Very Little of Cussler's suit against Spence left intact. Cussler Must
Defamation suit by man who claims Hunley find must be refiled in
weeks after federal judge's rulings
Wednesday, February 20, 2002
BY SCHUYLER KROPF
Of The Post and Courier Staff
A federal judge left intact Tuesday some of adventure-author Clive Cussler's defamation suit against Charleston
underwater explorer Lee Spence.
Senior U.S. District Judge Sol Blatt Jr.
rejected Spence's request to have Cussler's case dismissed outright, but he
ordered some of the complaint amended.
Last fall, Cussler filed suit against Spence,
saying Spence's continued claim to have discovered the sunken H.L.

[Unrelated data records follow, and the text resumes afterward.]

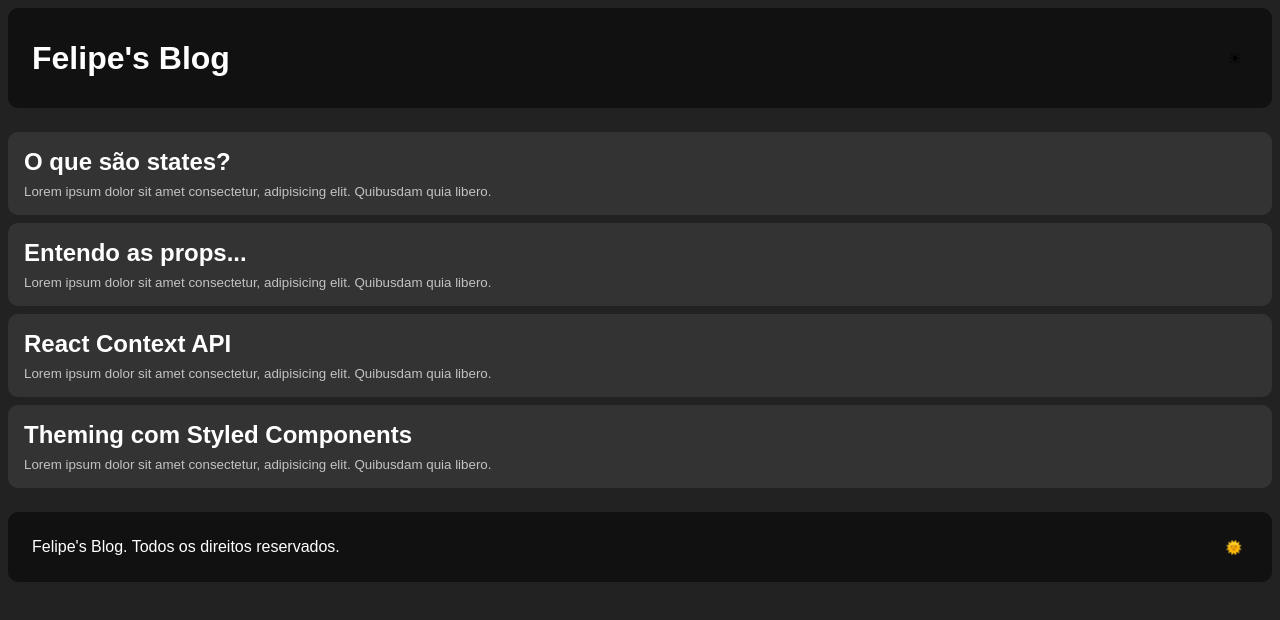
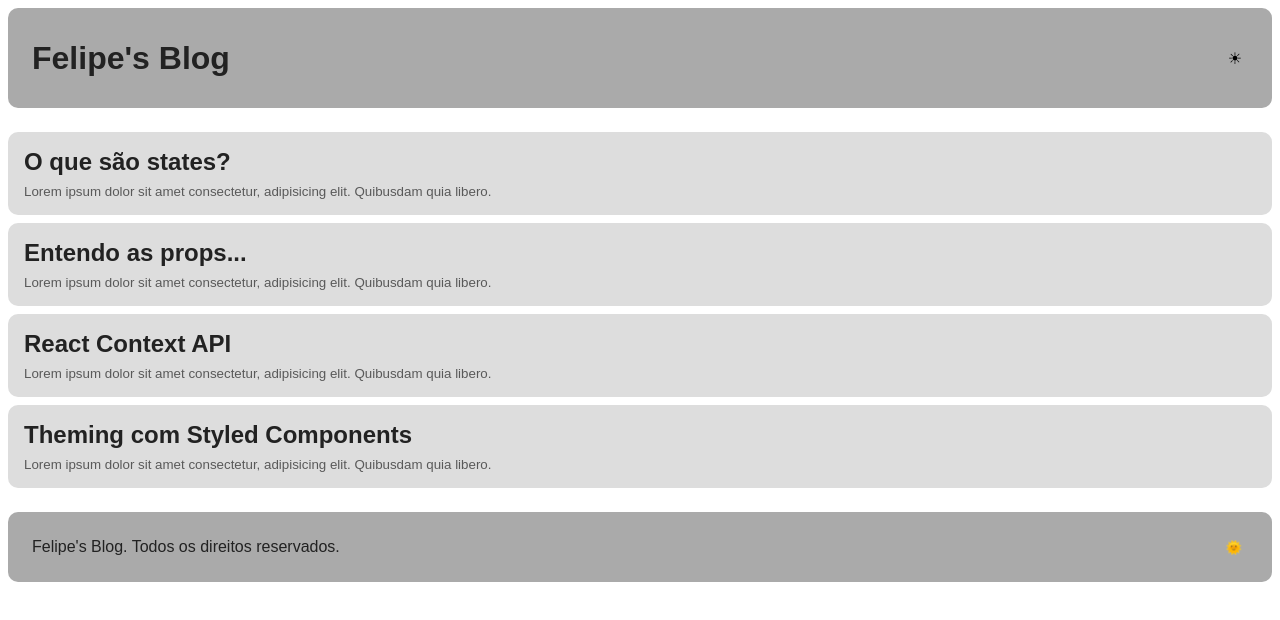
Before and after one commit to felipemarqs/react-fundamentos, a React app: page / in a window 1280 px wide. Shown: the top 620 px of the page. Built offline with nearby package versions, Linux system fonts and the light colour scheme.

Commit message:
style: :art: Themes created

```diff
--- a/src/components/Footer/styles.js
+++ b/src/components/Footer/styles.js
@@ -1,7 +1,7 @@
 import styled from 'styled-components';
 
 export const Container = styled.footer`
-  background: #111;
+  background: ${({theme})=> theme.footerBackgroundColor};
   height: 70px;
   display: flex;
   align-items: center;
--- a/src/components/Header/styles.js
+++ b/src/components/Header/styles.js
@@ -1,7 +1,7 @@
 import styled from 'styled-components';
 
 export const Container = styled.header`
-  background: #111;
+  background: ${({theme})=> theme.headerBackgroundColor};
   height: 100px;
   display: flex;
   align-items: center;
--- a/src/components/PostList/Post/styles.js
+++ b/src/components/PostList/Post/styles.js
@@ -1,7 +1,7 @@
 import styled from 'styled-components';
 
 export const Container = styled.article`
-  background: #333;
+  background: ${({theme})=> theme.postBackgroundColor};
   display: flex;
   flex-direction: column;
   padding: 16px;
--- a/src/styles/global.js
+++ b/src/styles/global.js
@@ -2,8 +2,8 @@ import {createGlobalStyle} from "styled-components";
 
 export default createGlobalStyle`
     body {
-        background: #222;
-        color: #fff;
+        background: ${(props)=> props.theme.backgroundColor};
+        color: ${(props)=> props.theme.textColor};
         font-family: sans-serif;
     }
 `;
--- /dev/null
+++ b/src/styles/themes/common.js
@@ -0,0 +1,8 @@
+export default {
+    spacing: {
+      small: 8,
+      medium: 16,
+      large: 24,
+    },
+    borderRadius: '10px',
+  };
--- /dev/null
+++ b/src/styles/themes/dark.js
@@ -0,0 +1,10 @@
+import commonStyles from './common';
+
+export default {
+  ...commonStyles,
+  backgroundColor: '#222',
+  textColor: '#fff',
+  headerBackgroundColor: "#111",
+  footerBackgroundColor:"#111",
+  postBackgroundColor: "#333"
+};
--- /dev/null
+++ b/src/styles/themes/index.js
@@ -0,0 +1,4 @@
+import dark from './dark'
+import light from './light'
+
+export default { dark, light}
--- /dev/null
+++ b/src/styles/themes/light.js
@@ -0,0 +1,10 @@
+import commonStyles from './common';
+
+export default {
+  ...commonStyles,
+  backgroundColor: '#fff',
+  textColor: '#222',
+  headerBackgroundColor: "#aaa",
+  footerBackgroundColor:"#aaa",
+  postBackgroundColor: "#ddd"
+};
```
Also changed, not shown: src/App.jsx (+10 -2 lines).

Hunley in 1970 injured the reputation of the three divers who were
ultimately credited by the state with finding the Confederate
He also contended the story harmed the image
of the National Underwater and Marine Agency, the non-profit shipwreck
hunting society he founded.
Spence responded by arguing, among other
things, that his account of finding the sub is protected free speech
and that Cussler, as a public figure, would have to prove malice in
anything he has said about the Hunley or NUMA.
At a motions hearing Tuesday, Blatt sided
with Cussler in some of the objections raised by Spence's legal team.
But Blatt raised questions over whether he
would allow Cussler to introduce as evidence the state Hunley
Commission's report bestowing credit for the discovery on the three
Blatt questioned whether members of a state
agency created to be the caretaker for the rebel sub also possessed
the expertise and legal authority to make such a finding of fact. The
commission's makeup is designated as six lawmakers and three
gubernatorial appointees, none of whom have to be versed in maritime
discovery. "Whether it is admissible into evidence or has any
serious value, I can't say," Blatt said of the commission's
Under its authorizing language, the state
Hunley Commission was empowered to "make a study of the law
regarding the rights to the salvage of the Hunley and any claim that a
person or entity may assert with regard to ownership or control of the
In reviewing Spence's claim - that he found
the Hunley while freeing a stuck blackfish trap - the commission ruled
that the sub had been covered with silt for more than a century and
"it is therefore the opinion of the commission that the casual
discovery of the Hunley by a snagged shrimping net was
Tom Mason, one of Spence's attorneys, agreed
that the Hunley Commission's findings should carry no weight.
"They had no statutory authority to say
who found the Hunley," he told Blatt. "We think they have no
place in the complaint."
Blatt held off on making a ruling on the
And, although Blatt allowed most of Cussler's
complaint to proceed Tuesday, he did order Cussler's legal team to
remove several objectionable parts of the filing that he said appeared
to be included solely to embarrass Spence. For example, Blatt said
that Cussler's promise to give any damages recovered from Spence in
the case to charity appeared to be a publicity stunt. He also said
that including Spence's description of diving for the Hunley clad in
his underwear was meant to bring ridicule.
Cussler has several weeks to re-file his
complaint, and it could be next year before the case goes to trial.
His lawyer, Molly Hughes, said she was pleased with the judge's
Cussler's team reported finding the sub off
Charleston in 1995. It was raised in August 2000 and is now undergoing
preservation efforts at the Warren Lasch Conservation Lab in North
Schuyler Kropf covers state and local
politics. Contact him at firstname.lastname@example.org or 937-5551.